Booker had a point, but Biden was hardly the only Democrat onstage to want it “both ways.” The candidates were all quick to praise Obama the man even as they seemed to be running against certain Obama policies—almost more than they were running against Trump. (Obama has avoided taking sides in the primary.)
Read: Waiting for Obama
On health care, for instance, the common denominator was dissatisfaction with the Affordable Care Act. Nearly every candidate agreed it did not go far enough or fast enough. They simply disagree on how fast to go and how best to get there in superseding it. When Senator Kamala Harris boasted that Kathleen Sebelius, an architect of the ACA and former secretary of health and human services, had endorsed her plan, Representative Tulsi Gabbard attacked Sebelius as a shill for the health-care industry.
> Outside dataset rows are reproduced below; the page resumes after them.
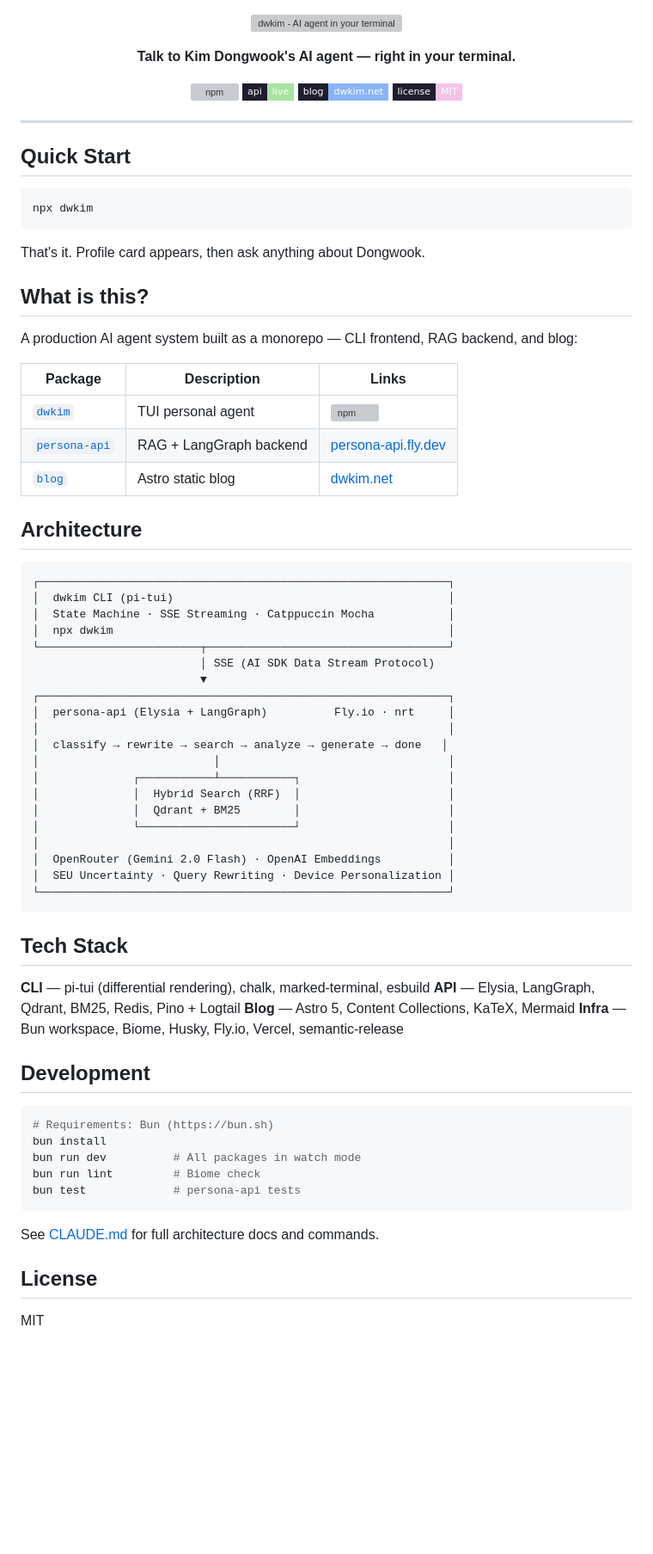
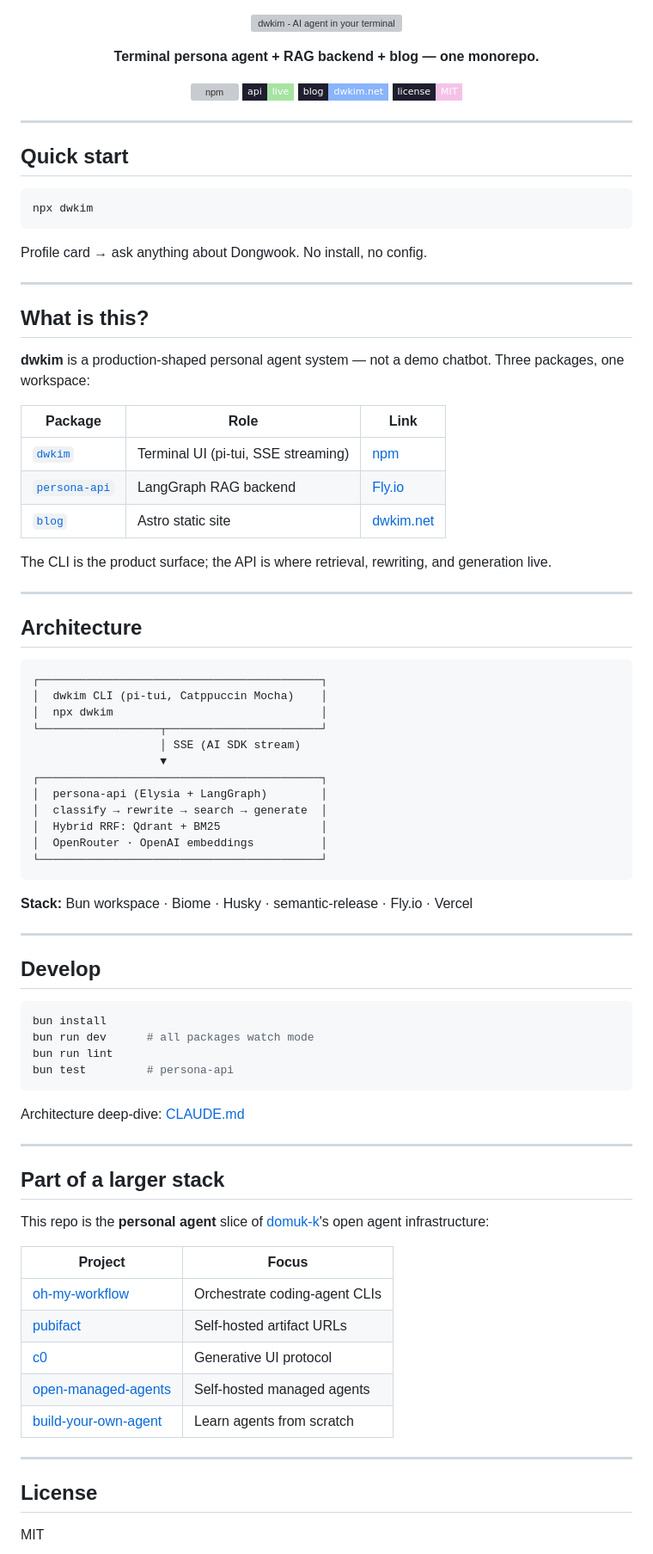
Before and after one commit to domuk-k/dwkim, a Markdown page: README.md, the part around one of its changes. Shown at 86% size. Drawn GitHub-style; badges without logos; blank space fills up the shorter version; grey boxes are pictures that could not be loaded.

Commit message:
docs: polish README for pinned profile

````diff
--- a/README.md
+++ b/README.md
@@ -7,7 +7,7 @@
 </p>
 
 <p align="center">
-  <strong>Talk to Kim Dongwook's AI agent — right in your terminal.</strong>
+  <strong>Terminal persona agent + RAG backend + blog — one monorepo.</strong>
 </p>
 
 <p align="center">
@@ -19,67 +19,77 @@
 
 ---
 
-## Quick Start
+## Quick start
 
 ```bash
 npx dwkim
 ```
 
-That's it. Profile card appears, then ask anything about Dongwook.
+Profile card → ask anything about Dongwook. No install, no config.
+
+---
 
 ## What is this?
 
-A production AI agent system built as a monorepo — CLI frontend, RAG backend, and blog:
+**dwkim** is a production-shaped personal agent system — not a demo chatbot. Three packages, one workspace:
 
-| Package | Description | Links |
-|---------|-------------|-------|
-| [`dwkim`](./packages/dwkim) | TUI personal agent | [![npm](https://img.shields.io/npm/v/dwkim?style=flat-square&labelColor=1e1e2e)](https://www.npmjs.com/package/dwkim) |
-| [`persona-api`](./packages/persona-api) | RAG + LangGraph backend | [persona-api.fly.dev](https://persona-api.fly.dev) |
-| [`blog`](./packages/blog) | Astro static blog | [dwkim.net](https://dwkim.net) |
+| Package | Role | Link |
+|---------|------|------|
+| [`dwkim`](./packages/dwkim) | Terminal UI (pi-tui, SSE streaming) | [npm](https://www.npmjs.com/package/dwkim) |
+| [`persona-api`](./packages/persona-api) | LangGraph RAG backend | [Fly.io](https://persona-api.fly.dev) |
+| [`blog`](./packages/blog) | Astro static site | [dwkim.net](https://dwkim.net) |
+
+The CLI is the product surface; the API is where retrieval, rewriting, and generation live.
+
+---
 
 ## Architecture
 
 ```
-┌─────────────────────────────────────────────────────────────┐
-│  dwkim CLI (pi-tui)                                         │
-│  State Machine · SSE Streaming · Catppuccin Mocha           │
-│  npx dwkim                                                  │
-└────────────────────────┬────────────────────────────────────┘
-                         │ SSE (AI SDK Data Stream Protocol)
-                         ▼
-┌─────────────────────────────────────────────────────────────┐
-│  persona-api (Elysia + LangGraph)          Fly.io · nrt     │
-│                                                             │
-│  classify → rewrite → search → analyze → generate → done   │
-│                          │                                  │
-│              ┌───────────┴───────────┐                      │
-│              │  Hybrid Search (RRF)  │                      │
-│              │  Qdrant + BM25        │                      │
-│              └───────────────────────┘                      │
-│                                                             │
-│  OpenRouter (Gemini 2.0 Flash) · OpenAI Embeddings          │
-│  SEU Uncertainty · Query Rewriting · Device Personalization │
-└─────────────────────────────────────────────────────────────┘
+┌──────────────────────────────────────────┐
+│  dwkim CLI (pi-tui, Catppuccin Mocha)    │
+│  npx dwkim                               │
+└──────────────────┬───────────────────────┘
+                   │ SSE (AI SDK stream)
+                   ▼
+┌──────────────────────────────────────────┐
+│  persona-api (Elysia + LangGraph)        │
+│  classify → rewrite → search → generate  │
+│  Hybrid RRF: Qdrant + BM25               │
+│  OpenRouter · OpenAI embeddings          │
+└──────────────────────────────────────────┘
 ```
 
-## Tech Stack
+**Stack:** Bun workspace · Biome · Husky · semantic-release · Fly.io · Vercel
 
-**CLI** — pi-tui (differential rendering), chalk, marked-terminal, esbuild
-**API** — Elysia, LangGraph, Qdrant, BM25, Redis, Pino + Logtail
-**Blog** — Astro 5, Content Collections, KaTeX, Mermaid
-**Infra** — Bun workspace, Biome, Husky, Fly.io, Vercel, semantic-release
+---
 
-## Development
+## Develop
 
 ```bash
-# Requirements: Bun (https://bun.sh)
 bun install
-bun run dev          # All packages in watch mode
-bun run lint         # Biome check
-bun test             # persona-api tests
+bun run dev      # all packages watch mode
+bun run lint
+bun test         # persona-api
 ```
 
-See [CLAUDE.md](./CLAUDE.md) for full architecture docs and commands.
+Architecture deep-dive: [CLAUDE.md](./CLAUDE.md)
+
+---
+
+## Part of a larger stack
+
+This repo is the **personal agent** slice of [domuk-k](https://github.com/domuk-k)'s open agent infrastructure:
+
+| Project | Focus |
+|---------|-------|
+| [oh-my-workflow](https://github.com/domuk-k/oh-my-workflow) | Orchestrate coding-agent CLIs |
+| [pubifact](https://github.com/domuk-k/pubifact) | Self-hosted artifact URLs |
+| [c0](https://github.com/domuk-k/c0) | Generative UI protocol |
+| [open-managed-agents](https://github.com/domuk-k/open-managed-agents) | Self-hosted managed agents |
+| [build-your-own-agent](https://github.com/domuk-k/build-your-own-agent) | Learn agents from scratch |
+
+---
 
 ## License
 
````
Also changed, not shown: other parts of README.md (+1 -1 lines).
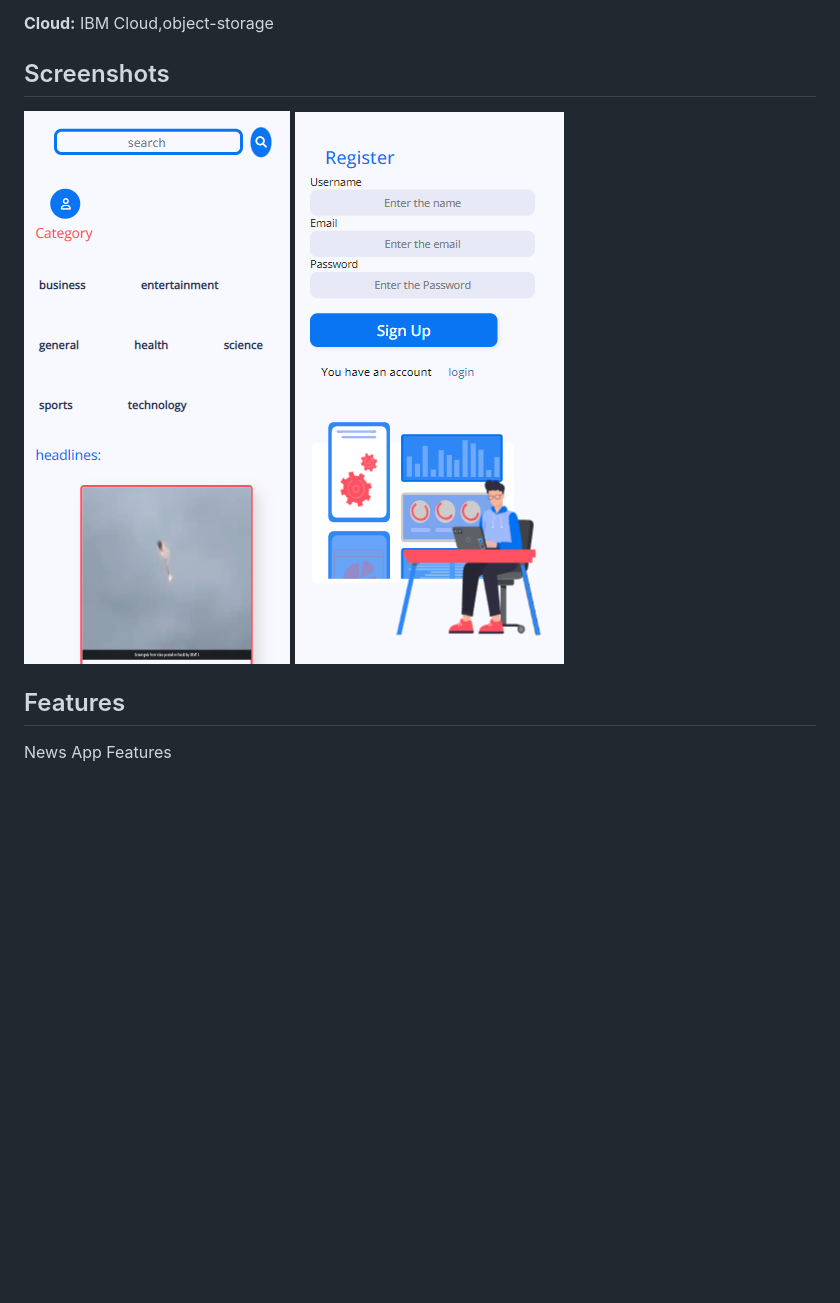
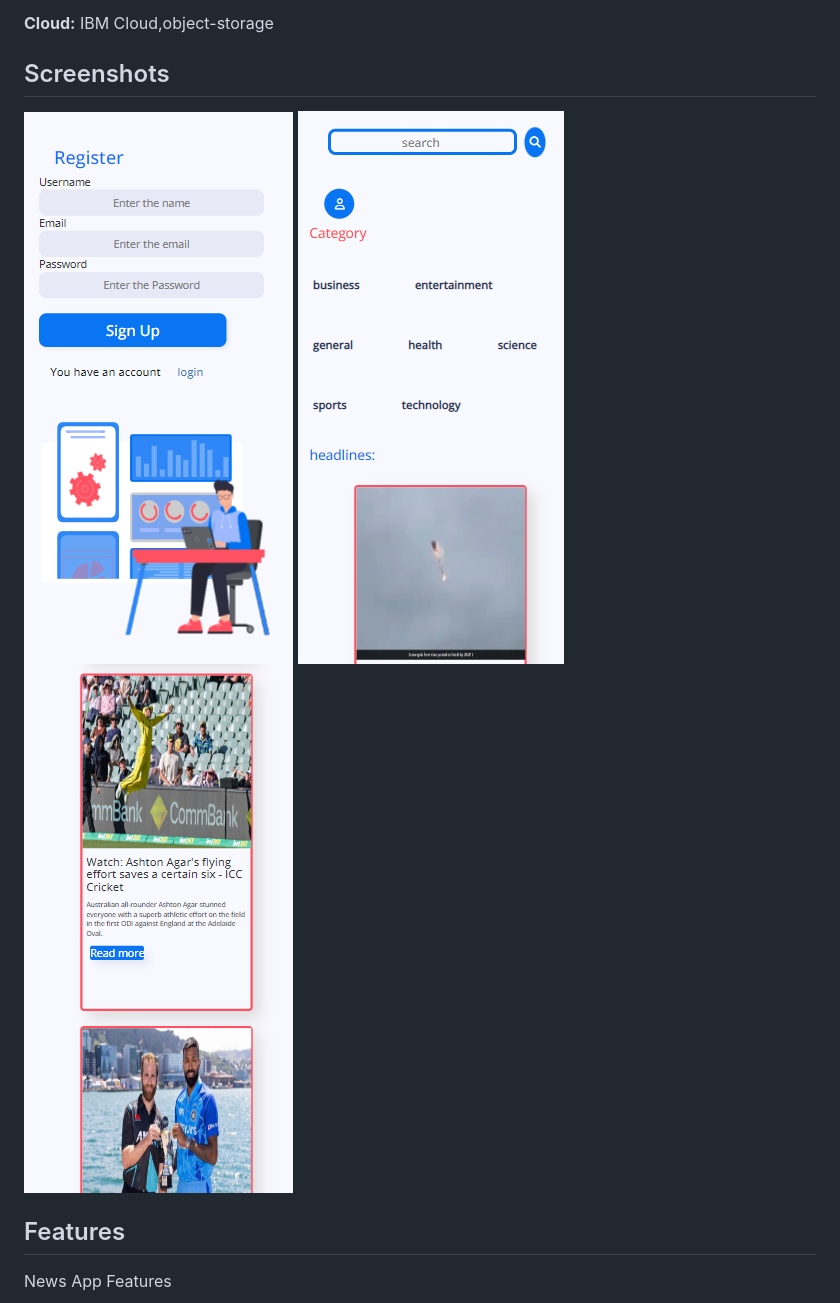
Before and after one commit to IBM-EPBL/IBM-Project-15088-1659594117, a Markdown page: README.md, the part around the change. GitHub-like rendering; pictures changed too: screenshot/home2.png (added); blank space fills up the shorter version.

```diff
--- a/README.md
+++ b/README.md
@@ -55,8 +55,10 @@ Live now click start link
 
 ## Screenshots
 
+![App Screenshot](https://github.com/IBM-EPBL/IBM-Project-15088-1659594117/blob/master/screenshot/signup.png)
 ![App Screenshot](https://github.com/IBM-EPBL/IBM-Project-15088-1659594117/blob/master/screenshot/home.png)
-![App Screenshot](https://github.com/IBM-EPBL/IBM-Project-15088-1659594117/blob/master/screenshot/signup.png)
+![App Screenshot](https://github.com/IBM-EPBL/IBM-Project-15088-1659594117/blob/master/screenshot/home2.png)
+
 
 
 ## Features
```
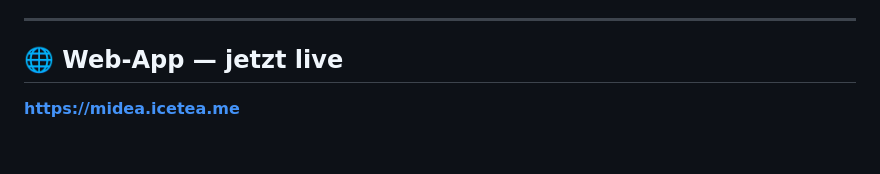
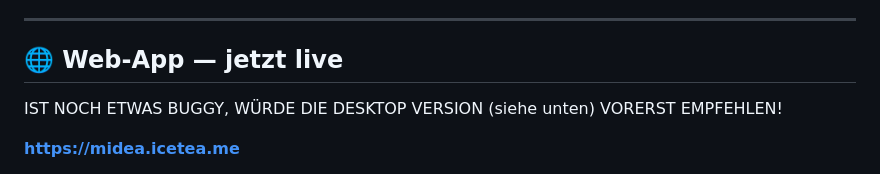
Before and after one commit to darioheller97/MideaTracker, a Markdown page: README.md, the part around the change. Drawn GitHub-style; blank space fills up the shorter version.

```diff
--- a/README.md
+++ b/README.md
@@ -8,6 +8,8 @@ Verfügbar als **Web-App** (kein Install, läuft auf dem Handy) und als **Window
 ---
 
 ## 🌐 Web-App — jetzt live
+
+IST NOCH ETWAS BUGGY, WÜRDE DIE DESKTOP VERSION (siehe unten) VORERST EMPFEHLEN!
 
 **https://midea.icetea.me**
 
```
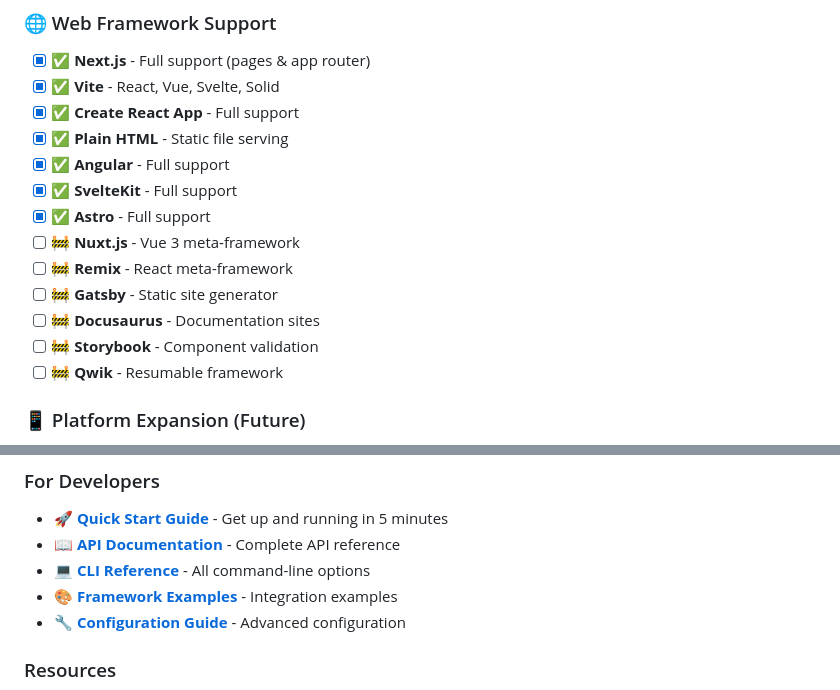
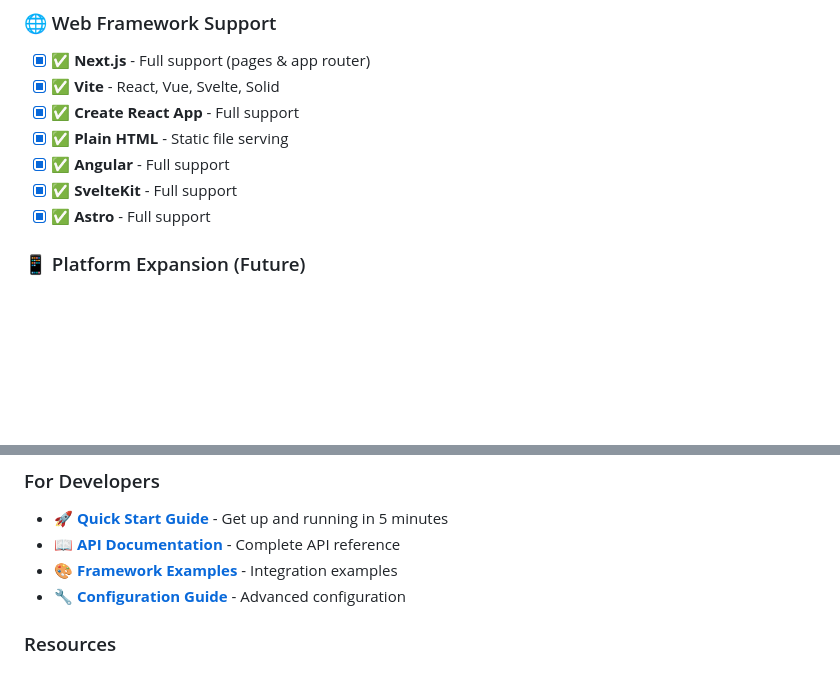
Before and after one commit to YemenOpenSource/uisentinel, a Markdown page: README.md, 2 parts joined by grey strips. Rendered like a GitHub page; blank space fills up the shorter version.

```diff
--- a/README.md
+++ b/README.md
@@ -523,12 +473,6 @@ This chat mode teaches the agent to:
 - [x] ✅ **Angular** - Full support
 - [x] ✅ **SvelteKit** - Full support
 - [x] ✅ **Astro** - Full support
-- [ ] 🚧 **Nuxt.js** - Vue 3 meta-framework
-- [ ] 🚧 **Remix** - React meta-framework
-- [ ] 🚧 **Gatsby** - Static site generator
-- [ ] 🚧 **Docusaurus** - Documentation sites
-- [ ] 🚧 **Storybook** - Component validation
-- [ ] 🚧 **Qwik** - Resumable framework
 
 ### 📱 Platform Expansion (Future)
 - [ ] 🔮 **iOS Native** - Swift/SwiftUI validation
@@ -574,7 +518,6 @@ This chat mode teaches the agent to:
 ### For Developers
 - 🚀 **[Quick Start Guide](./docs/quick-start.md)** - Get up and running in 5 minutes
 - 📖 **[API Documentation](./docs/api.md)** - Complete API reference
-- 💻 **[CLI Reference](./docs/cli-reference.md)** - All command-line options
 - 🎨 **[Framework Examples](./docs/framework-examples.md)** - Integration examples
 - 🔧 **[Configuration Guide](./docs/configuration.md)** - Advanced configuration
 
```
Also changed, not shown: other parts of README.md (+0 -50 lines).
Even Senator Michael Bennet, staking out a moderate view, pressed for the public option for insurance that Obama rejected.
Biden also conceded that the ACA needs updating. “Obamacare is working,” he said, adding: “The way to build this and get to it immediately is to build on Obamacare. Go back and take back all the things that Trump took away and provide a public option.”
Later, the former vice president sought to use Obama as a shield against attacks from rivals on racial-equality issues, including criminal-justice reform and school integration.
“I find it fascinating, everybody is talking about how terrible I am on these issues,” Biden said. “Barack Obama knew exactly who I was. He had 10 lawyers do a background check and everything about me on civil rights and civil liberties and he chose me and he said it was the best decision he made. I’ll take his judgment.”
But Harris sought to weaponize Obama against Biden. Citing Biden’s praise for segregationist Democrats with whom he served early in his Senate career, Harris said, “Had those segregationists [had] their way, I would not be a member of the United States Senate, Cory Booker would not be a member of the United States Senate, and President Obama would not have been in a position to nominate him to the place he holds.”
Julián Castro, who served as secretary of housing and urban development under Obama, also praised his old boss. “We have had about 105 straight months of positive job growth, the longest streak in American history,” Castro said. “Eighty months was due to President Obama. Thank you, Barack Obama.”
The question to Biden about deportation—first asked by a moderator, but then pointedly brought up again by New York Mayor Bill de Blasio—was the closest that anyone onstage would get to criticizing Obama directly. Still, the candidates’ statements on health insurance and border security show that the critical consensus among Democratic presidential hopefuls has moved significantly to the left of Obama since he left office.